The US Supreme Court’s unanimous 1954 decision in Brown v. Board of Education was a watershed moment in the fight for racial justice. The ruling not only banned segregation in our schools, but it also redefined equality in the eyes of the law, setting the stage for racial integration in all facets of American life. The ruling is not simply the court’s most vital civil rights decision; it is also the court’s most vital decision about the rule of law.

At her confirmation hearing Wednesday, Wendy Vitter, President Donald Trump’s judicial nominee to serve in the Eastern District of Louisiana, refused to say whether she agreed with the high court’s momentous ruling.
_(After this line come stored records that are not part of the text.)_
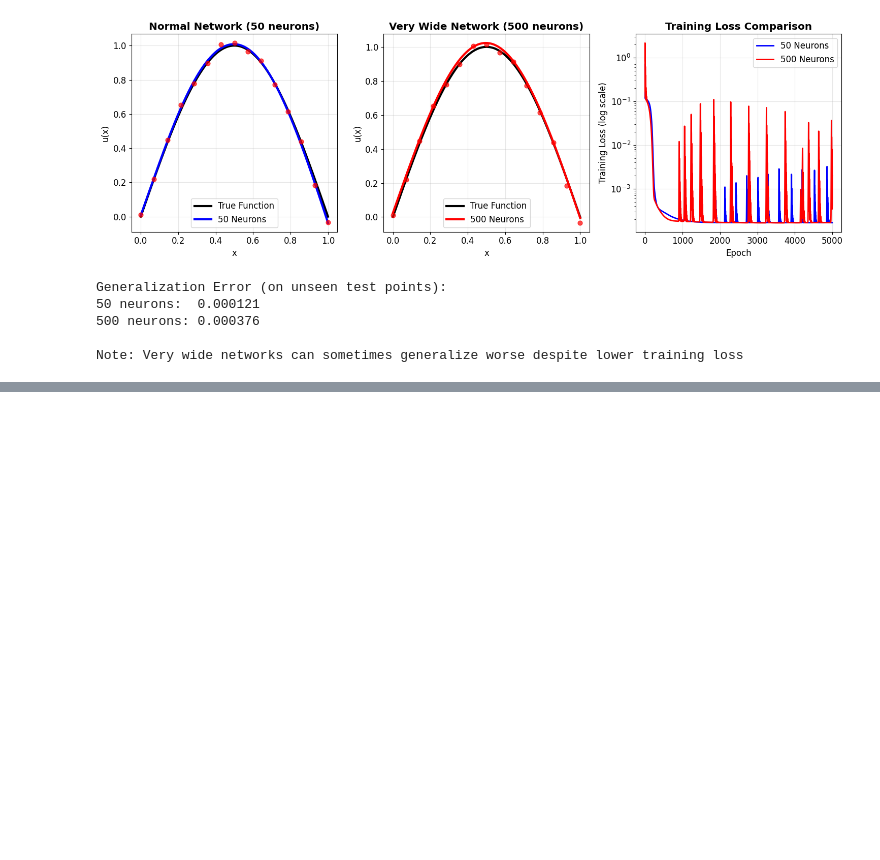
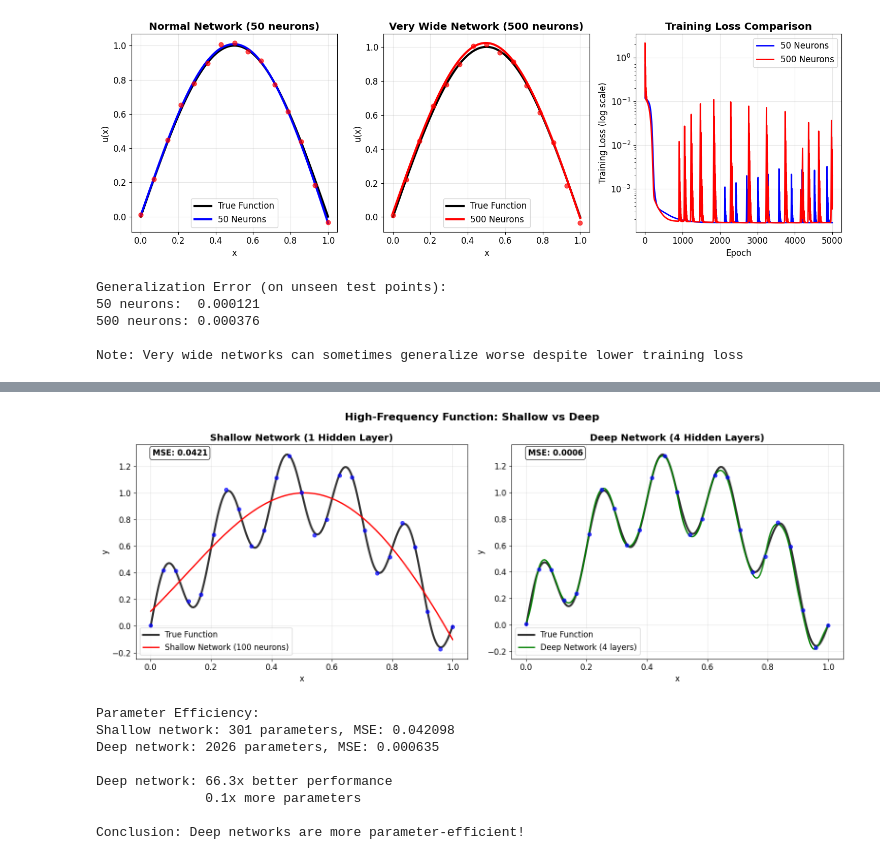
Before and after one commit to kks32-courses/ut-portugal-sciml, a Jupyter notebook: docs/00-mlp/mlp.ipynb, the cells around one changed output, grey strips where cells are left out. Saved outputs shown, nothing was run; the diff lists cells and outputs as text; code cells hidden in the pictures; blank space fills up the shorter version.

```diff
--- a/docs/00-mlp/code.ipynb
+++ b/docs/00-mlp/mlp.ipynb
@@ -914,0 +1341,64 @@ Note: Very wide networks can sometimes generalize worse despite lower training l
+# %%
+# Visualize high-frequency results
+with torch.no_grad():
+    shallow_pred = shallow_net(x_hf_test_t).numpy().flatten()
+    deep_pred = deep_net(x_hf_test_t).numpy().flatten()
+
+fig, (ax1, ax2) = plt.subplots(1, 2, figsize=(16, 6))
+
+# Shallow network
+ax1.plot(x_hf, y_hf_true, 'k-', linewidth=3, label='True Function', alpha=0.8)
+ax1.plot(x_hf, shallow_pred, 'r-', linewidth=2, label='Shallow Network (100 neurons)')
+ax1.scatter(x_hf_train, y_hf_train, color='blue', s=30, alpha=0.7, zorder=5)
+
+shallow_mse = np.mean((shallow_pred - y_hf_true)**2)
+ax1.text(0.05, 0.95, f'MSE: {shallow_mse:.4f}', transform=ax1.transAxes,
+         bbox=dict(boxstyle='round', facecolor='white', alpha=0.8),
+         fontsize=12, fontweight='bold')
+
+ax1.set_title('Shallow Network (1 Hidden Layer)', fontweight='bold')
+ax1.legend()
+ax1.grid(True, alpha=0.3)
+ax1.set_xlabel('x')
+ax1.set_ylabel('y')
+
+# Deep network
+ax2.plot(x_hf, y_hf_true, 'k-', linewidth=3, label='True Function', alpha=0.8)
+ax2.plot(x_hf, deep_pred, 'g-', linewidth=2, label='Deep Network (4 layers)')
+ax2.scatter(x_hf_train, y_hf_train, color='blue', s=30, alpha=0.7, zorder=5)
+
+deep_mse = np.mean((deep_pred - y_hf_true)**2)
+ax2.text(0.05, 0.95, f'MSE: {deep_mse:.4f}', transform=ax2.transAxes,
+         bbox=dict(boxstyle='round', facecolor='white', alpha=0.8),
+         fontsize=12, fontweight='bold')
+
+ax2.set_title('Deep Network (4 Hidden Layers)', fontweight='bold')
+ax2.legend()
+ax2.grid(True, alpha=0.3)
+ax2.set_xlabel('x')
+ax2.set_ylabel('y')
+
+plt.suptitle('High-Frequency Function: Shallow vs Deep', fontsize=16, fontweight='bold')
+plt.tight_layout()
+plt.show()
+
+# Parameter comparison
+shallow_params = sum(p.numel() for p in shallow_net.parameters())
+deep_params = sum(p.numel() for p in deep_net.parameters())
+
+print(f"\nParameter Efficiency:")
+print(f"Shallow network: {shallow_params} parameters, MSE: {shallow_mse:.6f}")
+print(f"Deep network: {deep_params} parameters, MSE: {deep_mse:.6f}")
+print(f"\nDeep network: {shallow_mse/deep_mse:.1f}x better performance")
+print(f"              {shallow_params/deep_params:.1f}x more parameters")
+print(f"\nConclusion: Deep networks are more parameter-efficient!")
+# %% [output]
+[figure, added]
+Parameter Efficiency:
+Shallow network: 301 parameters, MSE: 0.042098
+Deep network: 2026 parameters, MSE: 0.000635
+
+Deep network: 66.3x better performance
+              0.1x more parameters
+
+Conclusion: Deep networks are more parameter-efficient!
```
Also changed, not shown: parts of 17 cells of this notebook, 12 other files.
When asked directly, Vitter said, “Respectfully, I would not comment on what could be my boss’ ruling, the Supreme Court.” She added, “I would be bound by it. And if I start commenting on, ‘I agree with this case, or don’t agree with this case,’ I think we get into a slippery slope.”

This would be unacceptable from any person pursuing a position in public life, but it is particularly inexcusable from a nominee to a lifetime seat on the federal bench. Vitter’s failure to endorse the court’s decision is not simply an affront to civil rights, but to the legacy of Brown and the rule of law. The landmark decision must remain a red line.

Read the full op-ed here.